DATA FOR THIS EXERCISE ::
⟨
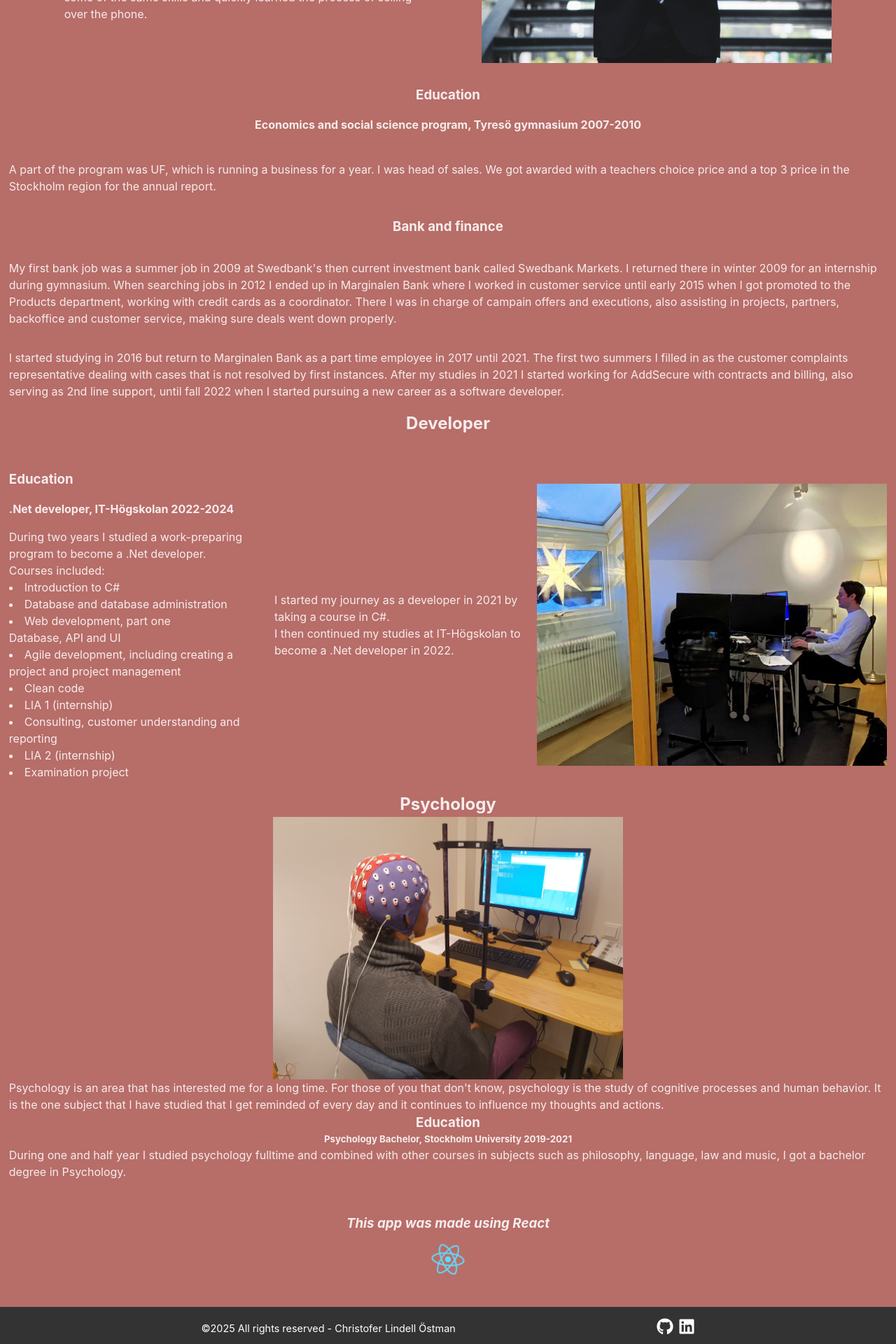
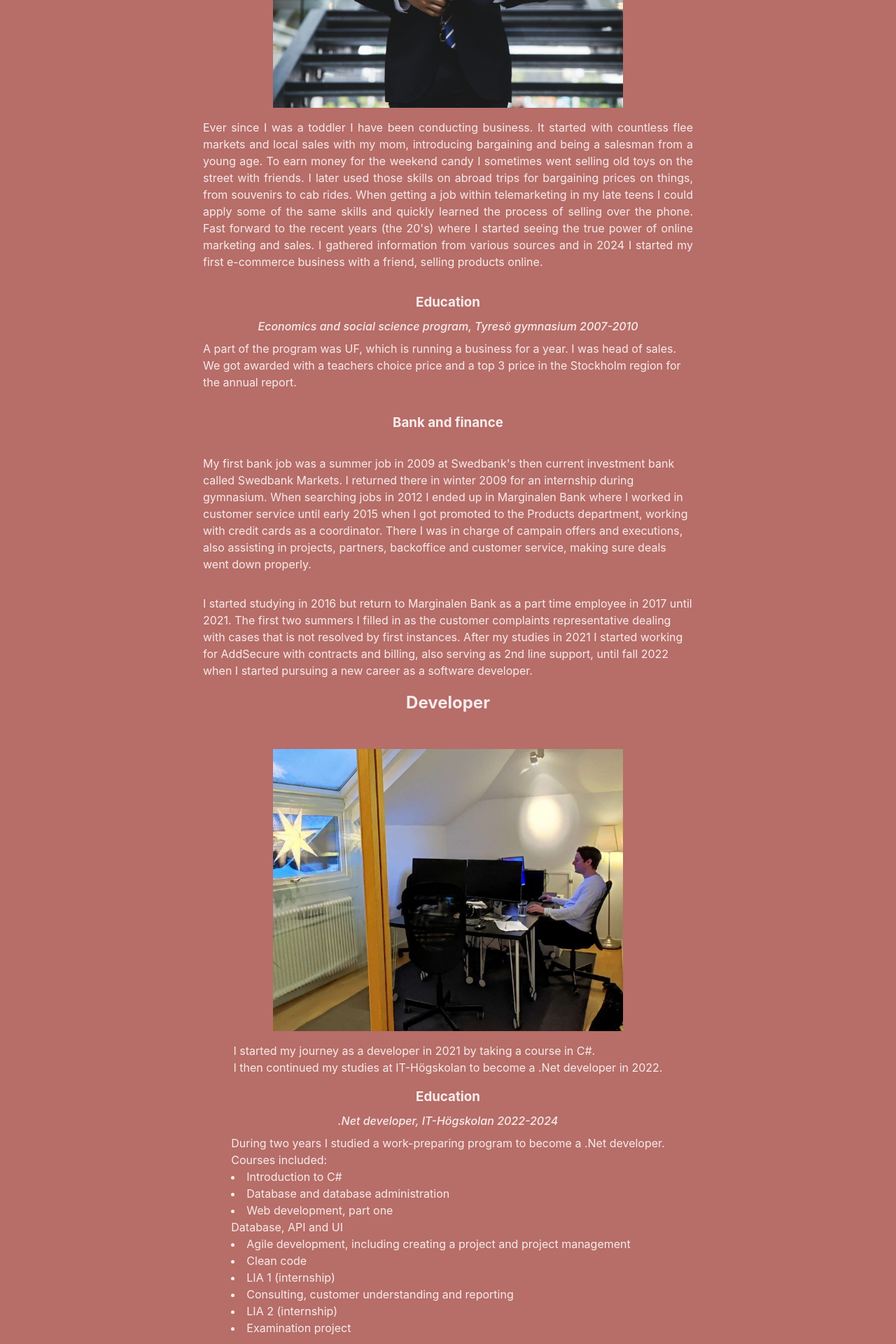
Before and after one commit to ChrisPlaceInSpace/cv, a React (Vite) app in the folder practice-cv/: page /home in a window 1280 px wide. Shown: the part 780-2700 px from the top of the page at 70% size. Built offline with nearby package versions, Linux system fonts and the light colour scheme.

Commit message:
Added more text and CSS. Go-to-top btn added,

```diff
--- a/practice-cv/src/CSS/Business.css
+++ b/practice-cv/src/CSS/Business.css
@@ -9,17 +9,19 @@ h1{
     padding: 0 0.8rem;
     margin-bottom: 1rem;
 }
+.business-container p {
+    max-width: 700px;
+}
 .business-profile {
-    flex-direction: row-reverse;
     gap: 1rem;
-    justify-content: space-evenly;
 }
 .business-img {
     max-width: 500px;
 }
 .business-text{
-    width: 40%;
+
 }
+
 @media screen and (max-width: 768px) {
     .business-container {
         gap: 1rem;
@@ -37,3 +39,6 @@ h1{
     }
 
 }
+@media screen and (min-width: 1300px) {
+
+}
--- a/practice-cv/src/CSS/Developer.css
+++ b/practice-cv/src/CSS/Developer.css
@@ -4,8 +4,10 @@
     padding: 0 0.8rem;
     margin-bottom: 1rem;
 }
+.developer-container p {
+    max-width: 700px;
+}
 .developer-content {
-    flex-direction: row-reverse;
     gap: 1rem;
     margin-top: 3rem;
 }
@@ -13,10 +15,11 @@
     max-width: 500px;
 }
 .education-container {
-    gap: 1rem;
+    gap: 0.5rem;
 }
 .education-container h5 {
-    font-size: 1rem;
+    font-weight: 500;
+    font-style: italic;
 }
 
 @media screen and (max-width: 768px) {
--- /dev/null
+++ b/practice-cv/src/CSS/GoTopButton.css
@@ -0,0 +1,24 @@
+
+.gotop-button {
+    position: fixed;
+    bottom: 25px;
+    right: 20px;
+    width: 3rem;
+    height: 3rem;
+    border: none;
+    border-radius: 50%;
+    padding: 10px;
+    cursor: pointer;
+    transition: all 0.3s ease-in-out;
+    font-size: 1.5rem;
+    background-color: #33333359;
+}
+
+.gotop-button:hover {
+    background-color: #333;
+    color: white;
+    transition: all 0.3s ease-in;
+}
+.gotop-button:focus {
+    outline: none;
+}
--- a/practice-cv/src/CSS/Home.css
+++ b/practice-cv/src/CSS/Home.css
@@ -20,15 +20,18 @@
 
 .homebody-container {
     gap: 2rem;
+    margin-bottom: 2rem;
 }
 .homebody-container p{
     padding: 0 0.8rem;
+    max-width: 700px;
 }
 .profile-container {
     display: none;
 }
 #profile {
-    font-size: 1.5em;
+    font-size: 1.8em;
+    font-style: oblique;
 }
 .headline {
     display: flex;
@@ -66,7 +69,6 @@
 }
 .react-container h3{
     font-style: italic;
-
 }
 .react-logo-container {
     display: flex;
--- a/practice-cv/src/CSS/Psychology.css
+++ b/practice-cv/src/CSS/Psychology.css
@@ -5,7 +5,13 @@
     padding: 0 0.8rem;
     margin-bottom: 1rem;
 }
-
+.psychology-container p {
+    max-width: 700px;
+}
+.psychology-profile {
+    gap: 1rem;
+    justify-content: space-evenly;
+}
 .psychology-image {
     max-width: 500px;
 }
--- a/practice-cv/src/CSS/main.css
+++ b/practice-cv/src/CSS/main.css
@@ -22,6 +22,9 @@
 .color-primary {
   background-color: #B76D68;
 }
+.color-secondary {
+  background-color: #333;
+}
 .text-color-primary {
   color: rgba(255, 255, 255, 0.87);
 }
@@ -36,16 +39,32 @@ a {
 p {
   font-weight: 400;
 }
-/***************** COMMON USAGE ********************/
+h1 {
+  /* font-size: 3.2em;
+  line-height: 1.1; */
+}
+h5{
+  font-size: 1rem;
+}
+/***************** COMMON USE for structure and layout ********************/
 .flex {
   display: flex;
 }
 .flex-column {
   flex-direction: column;
 }
+.flex-row {
+  flex-direction: row;
+}
 .flex-center {
   justify-content: center;
   align-items: center;
+}
+.text-straight {
+  text-align: justify;
+}
+.text-center {
+  text-align: center;
 }
 
 body {
@@ -56,10 +75,6 @@ body {
   min-height: 100vh; */
 }
 
-h1 {
-  /* font-size: 3.2em;
-  line-height: 1.1; */
-}
 
 button {
   border-radius: 8px;
--- a/practice-cv/src/Components/business.jsx
+++ b/practice-cv/src/Components/business.jsx
@@ -6,22 +6,23 @@ export default function Business() {
     return (
         <div className="business-container flex flex-column flex-center">
             <h2 id='business'>Business and sales</h2>
-            <div className='business-profile flex flex-center'>
+            <div className='business-profile flex flex-center flex-column'>
                 <img src={BusinessPic} alt="Business picture" className="business-img" />
                 <div className='business-text flex flex-column'>
-                    <p>Ever since I was a toddler I have been conducting business.
-                        It started with countless flee markets and other local sales with my mom, introducing bargaining and being a salesman from a young age.
-                        To earn money for the weekend candy I was sometimes selling old toys on the street with a friend.
+                    <p className='text-straight'>Ever since I was a toddler I have been conducting business.
+                        It started with countless flee markets and local sales with my mom, introducing bargaining and being a salesman from a young age.
+                        To earn money for the weekend candy I sometimes went selling old toys on the street with friends.
                         I later used those skills on abroad trips for bargaining prices on things, from souvenirs to cab rides. When getting
-                        a job within telemarketing I could apply some of the same skills and quickly learned the process of selling over the phone.
+                        a job within telemarketing in my late teens I could apply some of the same skills and quickly learned the process of selling over the phone.
+                        Fast forward to the recent years (the 20's) where I started seeing the true power of online marketing and sales. I gathered information
+                        from various sources and in 2024 I started my first e-commerce business with a friend, selling products online.
                     </p>
                 </div>
             </div>
             <div className='education-container flex flex-column flex-center'>
                 <h3>Education</h3>
-                <h5>Economics and social science program, Tyresö gymnasium 2007-2010</h5>
-                <p>
-                    <br />A part of the program was UF, which is running a business for a year. I was head of sales.
+                <h5 className='text-center'>Economics and social science program, Tyresö gymnasium 2007-2010</h5>
+                <p> A part of the program was UF, which is running a business for a year. I was head of sales.
                     We got awarded with a teachers choice price and a top 3 price in the Stockholm region for the annual report.
                 </p>
             </div>
--- a/practice-cv/src/Components/developer.jsx
+++ b/practice-cv/src/Components/developer.jsx
@@ -6,14 +6,14 @@ export default function Developer() {
   return (
     <div className='developer-container flex flex-column flex-center color-primary'>
       <h2 id='developer'>Developer</h2>
-      <div className='developer-content flex flex-center'>
+      <div className='developer-content flex flex-center flex-column'>
         <img src={pic} alt="Developer" className="developer-img" />
         <p>I started my journey as a developer in 2021 by taking a course in C#.<br />
           I then continued my studies at IT-Högskolan to become a .Net developer in 2022.<br />
         </p>
-        <div className='education-container flex flex-column'>
+        <div className='education-container flex flex-column flex-center'>
           <h3>Education</h3>
-          <h5>.Net developer, IT-Högskolan 2022-2024</h5>
+          <h5 className='text-center'>.Net developer, IT-Högskolan 2022-2024</h5>
           <div> During two years I studied a work-preparing program to become a .Net developer.<br />
             Courses included:<br />
             <li>Introduction to C#</li>
--- /dev/null
+++ b/practice-cv/src/Components/goTopButton.jsx
@@ -0,0 +1,29 @@
+import { useEffect } from "react";
+import React from "react";
+import '../CSS/goTopButton.css';
+import { FaArrowUp } from "react-icons/fa";
+
+export default function GoTopButton() {
+    const [showButton, setShowButton] = React.useState(false);
+
+    useEffect(() => {
+        window.addEventListener('scroll', () => {
+            if (window.scrollY > 400) {
+                setShowButton(true);
+            } else {
+                setShowButton(false);
+            }
+        });
+    }, []);
+    const scrollToTop = () => {
+        window.scrollTo({
+            top: 0,
+            behavior: 'smooth'
+        });
+    };
+    return (
+        <button className="gotop-button flex flex-center" onClick={scrollToTop} style={{ display: showButton ? 'block' : 'none' }}>
+            <FaArrowUp />
+        </button>
+    )
+}
--- a/practice-cv/src/Components/home.jsx
+++ b/practice-cv/src/Components/home.jsx
@@ -12,6 +12,7 @@ import { MdPsychology } from "react-icons/md";
 import Spinner from './spinner';
 import { Suspense, useEffect, useState } from 'react';
 import Psychology from './psychology';
+import GoTopButton from './goTopButton';
 
 export default function Home() {
     const [loading, setLoading] = useState(true);
@@ -77,6 +78,7 @@ export default function Home() {
                         <FaReact className='react-logo' />
                     </div>
                 </div>
+                <GoTopButton />
                 <Footer />
             </div>
         );
--- a/practice-cv/src/Components/psychology.jsx
+++ b/practice-cv/src/Components/psychology.jsx
@@ -6,15 +6,31 @@ export default function Psychology() {
     return (
         <div className="psychology-container flex flex-column flex-center">
             <h2 id='psychology'>Psychology</h2>
-            <img src={psyImage} className='psychology-image' alt='psychological picture' />
-            <p>Psychology is an area that has interested me for a long time. For those of you that don't know,
-                psychology is the study of cognitive processes and human behavior.
-                It is the one subject that I have studied that I get reminded of every day and it continues to influence my thoughts and actions.
-            </p>
+            <div className='psychology-profile flex flex-center flex-column'>
+                <img src={psyImage} className='psychology-image' alt='psychological picture' />
+                <div className='psychology-text'>
+                    <p>Psychology is an area that has interested me for a long time. For those that don't know,
+                        psychology is the study of cognitive processes and human behavior.
+                        It is the one subject that I have studied that I get reminded of every day and it continues to influence my thoughts and actions.
+                    </p>
+                </div>
+            </div>
             <h3>Education</h3>
-            <h5>Psychology Bachelor, Stockholm University 2019-2021</h5>
+            <div className='education-container'>
+            <h5 className='text-center'>Psychology Bachelor, Stockholm University 2018-2021</h5>
             <p>During one and half year I studied psychology fulltime and combined with other courses in subjects such as
                 philosophy, language, law and music, I got a bachelor degree in Psychology.</p>
+            <p>Courses included:</p>
+            <ul>
+                <li>Social psychology</li>
+                <li>Development psychology</li>
+                <li>Cognitive psychology</li>
+                <li>Perception and Neuropsychology</li>
+                <li>Statistics and research methods</li>
+                <li>Group psychology and interview methodology</li>
+                <li>Bachelor thesis</li>
+            </ul>
+            </div>
         </div>
 
     )
```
⟩
WHAT YOU SHOULD DO ::
When a line in the listing above holds the word "program", copy it.

RESPONSE BOX ::
-                <h5>Economics and social science program, Tyresö gymnasium 2007-2010</h5>
-                    <br />A part of the program was UF, which is running a business for a year. I was head of sales.
+                <h5 className='text-center'>Economics and social science program, Tyresö gymnasium 2007-2010</h5>
+                <p> A part of the program was UF, which is running a business for a year. I was head of sales.
           <div> During two years I studied a work-preparing program to become a .Net developer.<br />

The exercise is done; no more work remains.